Because of its flexibility, the local parish is precisely the place where this can most easily take place. He notes that this is true only if the parish is truly in contact with the wider community and not just ministering to a chosen few (EG 28). Other types of small communities, and movements, and apostolates can also bring a new evangelizing fervor to renew the Church. But, he notes, “it will prove beneficial for them not to lose contact with the rich reality of the local parish and to participate readily in the overall pastoral activity of the particular Church” (EG 29).
Each particular Church, under its bishop “is likewise called to missionary conversion” (EG 30). The particular Church is the “primary subject of evangelization” and “the concrete manifestation of the one Church in one specific place” (EG 30). Missions should especially be focused on those of greater need and on the “the outskirts of its own territory or towards new sociocultural settings.”
Pope Francis notes that “the papacy and the central structures of the universal Church also need to hear the call to pastoral conversion” because “excessive centralization, rather than proving helpful, complicates the Church’s life and her missionary outreach (EG 32). He warns that we must “abandon the complacent attitude that says: ‘We have always done it this way’” and challenges us to “invite everyone to be bold and creative in this task of rethinking the goals, structures, style and methods of evangelization” (EG 33).

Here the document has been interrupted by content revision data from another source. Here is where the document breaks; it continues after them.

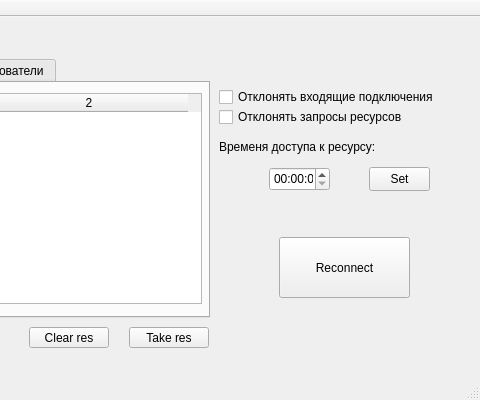
Old version of the form mainwindow.ui in the repository touch-my-tralala/test_client; both pictures show x 231 to 711 and y 0 to 400 of the 711 by 400 pixel window.
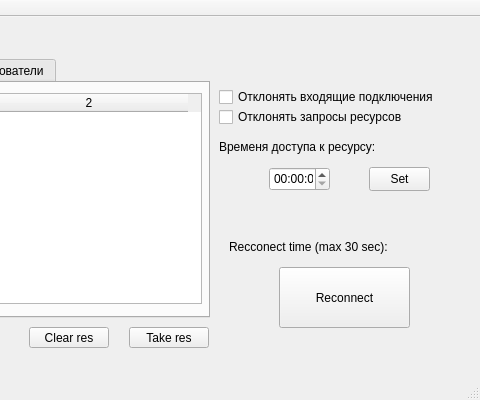
New version of the form.

Commit message: 1) add reconnection; 2) add buff overload check; 3) fix timer res and timer server; 4) debug

What changed in the file:
```diff
--- a/mainwindow.ui
+++ b/mainwindow.ui
@@ -44,13 +44,13 @@
     <property name="geometry">
      <rect>
       <x>450</x>
-      <y>70</y>
+      <y>90</y>
       <width>251</width>
       <height>20</height>
      </rect>
     </property>
     <property name="text">
-     <string>Отклонять входящие подключения</string>
+     <string>Отклонять запросы ресурсов</string>
     </property>
    </widget>
    <widget class="QPushButton" name="setTime_btn">
@@ -143,13 +143,13 @@
     <property name="geometry">
      <rect>
       <x>450</x>
-      <y>90</y>
+      <y>70</y>
       <width>251</width>
       <height>20</height>
      </rect>
     </property>
     <property name="text">
-     <string>Отклонять запросы ресурсов</string>
+     <string>Отклонять входящие подключения</string>
     </property>
    </widget>
    <widget class="QLabel" name="label">
@@ -205,7 +205,7 @@
     <property name="geometry">
      <rect>
       <x>510</x>
-      <y>220</y>
+      <y>250</y>
       <width>131</width>
       <height>61</height>
      </rect>
@@ -214,6 +214,19 @@
      <string>Reconnect</string>
     </property>
    </widget>
+   <widget class="QLabel" name="reconnect_label">
+    <property name="geometry">
+     <rect>
+      <x>460</x>
+      <y>220</y>
+      <width>241</width>
+      <height>20</height>
+     </rect>
+    </property>
+    <property name="text">
+     <string>Recconect time (max 30 sec):</string>
+    </property>
+   </widget>
   </widget>
   <widget class="QMenuBar" name="menuBar">
    <property name="geometry">
```
The commit also changes 2 other files.
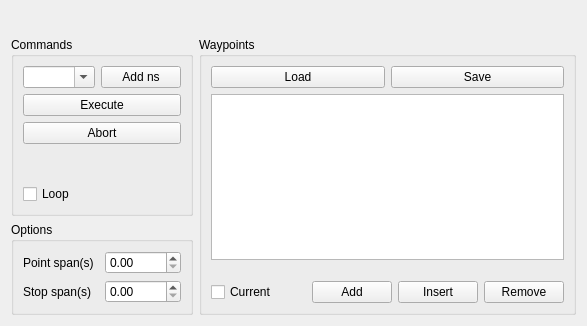
First picture: the form in ui/navi_waypoints.ui, repository xinjuezou-whi/whi_rviz_plugins, before the edit.
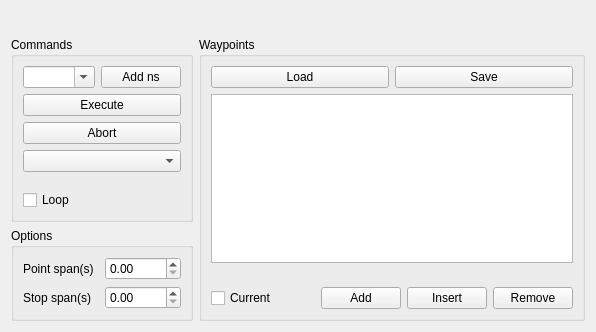
Second picture: the form after the edit.

Commit message: add abort to row

Diff of the .ui file:
```diff
--- a/ui/navi_waypoints.ui
+++ b/ui/navi_waypoints.ui
@@ -6,8 +6,8 @@
    <rect>
     <x>0</x>
     <y>0</y>
-    <width>587</width>
-    <height>326</height>
+    <width>596</width>
+    <height>332</height>
    </rect>
   </property>
   <property name="windowTitle">
@@ -89,6 +89,9 @@
               </property>
              </widget>
             </item>
+            <item>
+             <widget class="QComboBox" name="comboBox_abort_to"/>
+            </item>
             <item>
              <spacer name="verticalSpacer_3">
               <property name="orientation">
```
The commit also changes 5 other files.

We must seek to convey the heart of Christ’s message and not to confuse this with even important secondary aspects of the faith (EG 34). We also need to be “realistic and not assume that our audience understands the full background to what we are saying” (EG 34). He notes that, “Pastoral ministry in a missionary style is not obsessed with the disjointed transmission of a multitude of doctrines to be insistently imposed, instead the message has to concentrate on the essentials, on what is most beautiful, most grand, most appealing and at the same time most necessary” (EG 35). While it is true that “all revealed truths derive from the same divine source and are to be believed with the same faith, yet some of them are more important for giving direct expression to the heart of the Gospel” (EG 36). The ‘pastoral consequence’ of this is that in preaching the Gospel “a fitting sense of proportion” has to be maintained “in the frequency with which certain themes are brought up and in the emphasis given to them in preaching” (EG 38). Because of the organic unity of the faith we need to avoid portraying Christian morality as “a form of stoicism, or self-denial, or merely a practical philosophy or a catalogue of sins and faults” (EG 39). The Church’s doctrinal and moral teaching need to be presented in the context of the Gospel message which “invites us to respond to the God of love who saves us” (EG 39).
He notes the importance of culture observing that, “today’s vast and rapid cultural changes demand that we constantly seek ways of expressing unchanging truths in a language which brings out their abiding newness” (EG 41). Quoting the famous words of Blessed Pope John XXIII, he notes, “The deposit of the faith is one thing… the way it is expressed is another” (EG 41). He also points out that, “all religious teaching ultimately has to be reflected in the teacher’s way of life, which awakens the assent of the heart by its nearness, love and witness” (EG 42). Without abandoning the evangelical ideal, pastors and teachers need to accompany others with mercy and patience through the “eventual stages of personal growth as these progressively occur” (EG 44).
(c) Scott McKellar